Small polyps at endoluminal CT colonography are often seen but ignored by radiologists
Plumb AA., Fanshawe TR., Phillips P., Mallett S., Taylor SA., Helbren E., Boone D., Halligan S.
© American Roentgen Ray Society. OBJECTIVE. The objective of our study was to describe the characteristics of polyps viewed but then dismissed incorrectly by radiologists at endoluminal CT colonography (CTC), eye movements during these errors, and features provoking false-positive diagnoses. MATERIALS AND METHODS. Forty-two radiologists viewed 30 endoluminal CTC videos, each depicting a polyp, while their eye movements were tracked.

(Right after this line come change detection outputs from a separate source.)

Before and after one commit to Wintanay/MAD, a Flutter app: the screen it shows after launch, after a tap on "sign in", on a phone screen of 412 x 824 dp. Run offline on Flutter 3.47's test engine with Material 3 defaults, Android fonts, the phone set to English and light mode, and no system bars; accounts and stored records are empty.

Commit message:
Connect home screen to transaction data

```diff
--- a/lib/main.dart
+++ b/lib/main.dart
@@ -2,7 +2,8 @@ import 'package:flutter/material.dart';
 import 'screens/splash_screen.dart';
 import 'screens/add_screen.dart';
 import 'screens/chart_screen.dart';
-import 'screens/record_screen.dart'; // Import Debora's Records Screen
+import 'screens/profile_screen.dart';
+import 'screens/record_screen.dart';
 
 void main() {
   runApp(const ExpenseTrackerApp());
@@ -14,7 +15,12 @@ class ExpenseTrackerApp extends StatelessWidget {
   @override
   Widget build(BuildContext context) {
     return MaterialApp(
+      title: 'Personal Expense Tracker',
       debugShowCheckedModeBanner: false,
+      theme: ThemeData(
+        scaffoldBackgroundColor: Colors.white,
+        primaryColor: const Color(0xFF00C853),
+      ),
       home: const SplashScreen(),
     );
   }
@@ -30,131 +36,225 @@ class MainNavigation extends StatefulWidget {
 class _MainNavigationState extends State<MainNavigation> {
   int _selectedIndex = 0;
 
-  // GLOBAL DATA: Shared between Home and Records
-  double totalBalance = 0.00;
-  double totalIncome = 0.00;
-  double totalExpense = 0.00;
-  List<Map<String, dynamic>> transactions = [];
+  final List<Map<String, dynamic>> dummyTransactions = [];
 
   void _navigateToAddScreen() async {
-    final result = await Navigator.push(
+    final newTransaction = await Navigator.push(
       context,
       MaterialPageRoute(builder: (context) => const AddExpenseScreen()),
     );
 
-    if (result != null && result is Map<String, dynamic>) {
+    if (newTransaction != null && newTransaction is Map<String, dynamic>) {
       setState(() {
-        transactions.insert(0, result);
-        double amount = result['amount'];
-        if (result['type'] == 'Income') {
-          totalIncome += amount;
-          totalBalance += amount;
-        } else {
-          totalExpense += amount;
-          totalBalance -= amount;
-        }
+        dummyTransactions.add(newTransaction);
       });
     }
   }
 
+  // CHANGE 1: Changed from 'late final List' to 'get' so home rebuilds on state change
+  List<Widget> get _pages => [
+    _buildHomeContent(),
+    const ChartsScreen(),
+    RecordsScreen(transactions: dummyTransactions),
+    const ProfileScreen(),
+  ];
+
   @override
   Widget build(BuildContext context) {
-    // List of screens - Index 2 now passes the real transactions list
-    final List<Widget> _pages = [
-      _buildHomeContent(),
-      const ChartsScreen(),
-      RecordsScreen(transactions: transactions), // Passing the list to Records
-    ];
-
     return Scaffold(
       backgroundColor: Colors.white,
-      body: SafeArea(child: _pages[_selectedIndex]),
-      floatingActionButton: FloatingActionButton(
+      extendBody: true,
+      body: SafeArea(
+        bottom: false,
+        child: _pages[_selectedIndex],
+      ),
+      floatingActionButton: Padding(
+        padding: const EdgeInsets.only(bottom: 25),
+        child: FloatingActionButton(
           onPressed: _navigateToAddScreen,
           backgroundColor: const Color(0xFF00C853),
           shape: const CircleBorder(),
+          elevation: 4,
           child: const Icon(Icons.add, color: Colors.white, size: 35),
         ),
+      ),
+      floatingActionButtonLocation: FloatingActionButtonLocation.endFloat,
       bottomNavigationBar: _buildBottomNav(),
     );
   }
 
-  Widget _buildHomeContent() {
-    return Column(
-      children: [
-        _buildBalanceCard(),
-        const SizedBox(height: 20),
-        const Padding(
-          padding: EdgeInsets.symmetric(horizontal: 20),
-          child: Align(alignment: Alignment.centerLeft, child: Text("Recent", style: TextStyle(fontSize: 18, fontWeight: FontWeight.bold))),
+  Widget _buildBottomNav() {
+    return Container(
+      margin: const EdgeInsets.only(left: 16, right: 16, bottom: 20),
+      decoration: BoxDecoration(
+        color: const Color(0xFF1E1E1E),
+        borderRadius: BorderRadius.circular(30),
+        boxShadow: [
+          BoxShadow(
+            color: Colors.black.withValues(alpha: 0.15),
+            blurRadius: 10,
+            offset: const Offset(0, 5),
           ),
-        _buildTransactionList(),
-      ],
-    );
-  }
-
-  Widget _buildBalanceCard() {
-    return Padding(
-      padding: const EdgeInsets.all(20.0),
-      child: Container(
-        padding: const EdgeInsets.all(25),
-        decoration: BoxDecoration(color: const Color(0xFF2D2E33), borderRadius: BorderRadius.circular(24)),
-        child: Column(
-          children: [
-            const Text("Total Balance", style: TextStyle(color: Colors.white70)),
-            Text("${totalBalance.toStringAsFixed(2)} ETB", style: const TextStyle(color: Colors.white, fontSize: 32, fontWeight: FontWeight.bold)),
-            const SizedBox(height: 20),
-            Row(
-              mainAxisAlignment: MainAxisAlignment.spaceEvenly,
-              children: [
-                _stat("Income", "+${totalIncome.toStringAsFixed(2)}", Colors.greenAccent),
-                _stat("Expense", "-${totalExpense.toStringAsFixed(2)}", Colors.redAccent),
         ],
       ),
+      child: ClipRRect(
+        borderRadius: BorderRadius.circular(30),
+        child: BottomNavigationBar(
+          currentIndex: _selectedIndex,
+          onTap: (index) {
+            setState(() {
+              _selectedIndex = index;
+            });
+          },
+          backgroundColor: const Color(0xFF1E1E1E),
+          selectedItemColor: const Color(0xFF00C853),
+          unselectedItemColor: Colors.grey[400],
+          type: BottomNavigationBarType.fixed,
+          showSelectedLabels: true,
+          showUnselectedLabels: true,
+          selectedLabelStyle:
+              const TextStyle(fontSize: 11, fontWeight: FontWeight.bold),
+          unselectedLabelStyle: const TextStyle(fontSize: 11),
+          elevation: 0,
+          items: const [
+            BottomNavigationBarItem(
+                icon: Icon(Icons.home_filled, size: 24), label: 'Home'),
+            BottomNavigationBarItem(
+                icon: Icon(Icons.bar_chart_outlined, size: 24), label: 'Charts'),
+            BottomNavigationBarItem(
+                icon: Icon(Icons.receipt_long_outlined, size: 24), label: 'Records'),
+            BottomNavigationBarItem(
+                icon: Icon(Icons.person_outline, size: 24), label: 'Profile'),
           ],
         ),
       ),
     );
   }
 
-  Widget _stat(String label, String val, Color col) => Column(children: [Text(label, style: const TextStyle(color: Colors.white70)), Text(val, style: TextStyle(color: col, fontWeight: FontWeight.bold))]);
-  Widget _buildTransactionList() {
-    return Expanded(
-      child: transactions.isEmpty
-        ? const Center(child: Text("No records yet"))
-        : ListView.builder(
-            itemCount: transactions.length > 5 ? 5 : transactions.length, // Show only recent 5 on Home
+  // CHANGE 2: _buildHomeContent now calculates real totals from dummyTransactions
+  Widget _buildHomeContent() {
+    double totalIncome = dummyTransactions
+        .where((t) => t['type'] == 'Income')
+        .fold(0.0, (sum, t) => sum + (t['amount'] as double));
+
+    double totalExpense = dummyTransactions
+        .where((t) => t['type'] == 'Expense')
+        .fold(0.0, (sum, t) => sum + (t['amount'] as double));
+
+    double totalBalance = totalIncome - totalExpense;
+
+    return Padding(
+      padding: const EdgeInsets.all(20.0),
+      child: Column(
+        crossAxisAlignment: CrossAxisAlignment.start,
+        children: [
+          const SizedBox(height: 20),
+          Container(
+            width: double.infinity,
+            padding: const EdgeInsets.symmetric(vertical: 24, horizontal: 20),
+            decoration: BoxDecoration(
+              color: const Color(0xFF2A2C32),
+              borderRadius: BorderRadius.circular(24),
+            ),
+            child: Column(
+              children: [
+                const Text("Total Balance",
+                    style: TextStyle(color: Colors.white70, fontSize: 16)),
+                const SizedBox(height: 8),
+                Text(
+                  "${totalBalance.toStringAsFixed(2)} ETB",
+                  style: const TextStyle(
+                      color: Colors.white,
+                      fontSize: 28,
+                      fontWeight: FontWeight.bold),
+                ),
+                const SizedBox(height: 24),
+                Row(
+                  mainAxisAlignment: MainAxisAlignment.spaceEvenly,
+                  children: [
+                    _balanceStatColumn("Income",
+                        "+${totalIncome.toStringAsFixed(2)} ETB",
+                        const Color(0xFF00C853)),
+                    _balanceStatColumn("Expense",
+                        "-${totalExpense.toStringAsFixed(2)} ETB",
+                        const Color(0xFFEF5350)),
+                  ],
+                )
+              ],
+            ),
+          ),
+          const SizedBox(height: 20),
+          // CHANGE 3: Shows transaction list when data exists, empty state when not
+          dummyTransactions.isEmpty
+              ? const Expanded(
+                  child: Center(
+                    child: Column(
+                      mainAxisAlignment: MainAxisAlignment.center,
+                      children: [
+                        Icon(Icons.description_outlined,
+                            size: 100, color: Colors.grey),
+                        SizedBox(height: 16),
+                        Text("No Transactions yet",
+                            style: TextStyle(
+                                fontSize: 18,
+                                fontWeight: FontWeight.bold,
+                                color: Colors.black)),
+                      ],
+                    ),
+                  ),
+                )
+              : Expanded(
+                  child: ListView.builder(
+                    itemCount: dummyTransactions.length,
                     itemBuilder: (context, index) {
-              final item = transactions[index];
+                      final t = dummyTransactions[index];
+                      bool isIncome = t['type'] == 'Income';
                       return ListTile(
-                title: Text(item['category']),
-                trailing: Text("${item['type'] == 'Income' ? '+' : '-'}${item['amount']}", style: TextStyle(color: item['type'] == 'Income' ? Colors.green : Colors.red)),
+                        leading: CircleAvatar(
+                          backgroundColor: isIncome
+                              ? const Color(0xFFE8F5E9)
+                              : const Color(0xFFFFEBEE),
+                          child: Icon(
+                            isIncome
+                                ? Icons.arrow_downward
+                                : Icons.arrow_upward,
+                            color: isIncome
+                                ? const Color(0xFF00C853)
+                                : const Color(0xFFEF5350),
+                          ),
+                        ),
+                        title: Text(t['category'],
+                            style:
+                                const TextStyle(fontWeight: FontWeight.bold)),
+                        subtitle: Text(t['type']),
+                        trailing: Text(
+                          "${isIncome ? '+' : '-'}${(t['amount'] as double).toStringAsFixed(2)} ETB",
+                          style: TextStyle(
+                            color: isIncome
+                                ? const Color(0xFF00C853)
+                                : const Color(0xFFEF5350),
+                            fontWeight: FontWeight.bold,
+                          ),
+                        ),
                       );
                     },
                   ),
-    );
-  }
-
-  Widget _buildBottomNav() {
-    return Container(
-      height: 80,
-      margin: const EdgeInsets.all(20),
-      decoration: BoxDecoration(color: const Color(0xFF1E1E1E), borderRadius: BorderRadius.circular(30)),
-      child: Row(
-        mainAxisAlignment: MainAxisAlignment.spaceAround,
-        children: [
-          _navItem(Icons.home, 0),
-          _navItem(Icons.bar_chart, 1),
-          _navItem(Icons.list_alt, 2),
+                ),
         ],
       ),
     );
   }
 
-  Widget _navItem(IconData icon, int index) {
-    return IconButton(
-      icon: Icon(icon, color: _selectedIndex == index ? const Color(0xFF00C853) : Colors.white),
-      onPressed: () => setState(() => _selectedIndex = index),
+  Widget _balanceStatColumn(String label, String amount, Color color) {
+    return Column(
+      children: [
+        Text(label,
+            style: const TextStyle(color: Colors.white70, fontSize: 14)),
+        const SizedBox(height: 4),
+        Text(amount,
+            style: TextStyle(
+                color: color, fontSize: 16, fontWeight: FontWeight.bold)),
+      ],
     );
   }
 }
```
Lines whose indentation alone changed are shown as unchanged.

Half of the videos had computer-assisted detection (CAD), and half did not. Classification errors were defined when proven polyps were seen but dismissed. Eye movements during these errors and during correct polyp identifications were compared with multilevel modeling. Polyps were divided subsequently into "difficult to classify" and "easy to classify" using a classification error threshold of more than 15%. Polyp diameter, height, and subjective conspicuity and the proportion of time viewed were compared between groups. RESULTS. Eye tracking revealed that 97% of false-negative polyp diagnoses were nonetheless preceded by the reader observing the polyp. The difficult polyps were significantly smaller than the easy polyps (mean diameter, 5.4 vs 8.2 mm, respectively p = 0.014) and were subjectively less conspicuous (median score, 4 vs 2; p = 0.0032). Readers spent proportionally less time viewing difficult polyps than viewing easy polyps (29.0% of the time they were on-screen vs 42.6%, respectively; p = 0.01) regardless of the presence of CAD. CONCLUSION. Even small and subjectively inconspicuous polyps attract reader gaze, but they are nonetheless ignored. These errors are made rapidly even with CAD. Efforts to improve reader performance at CTC should focus on decision making rather than detection alone.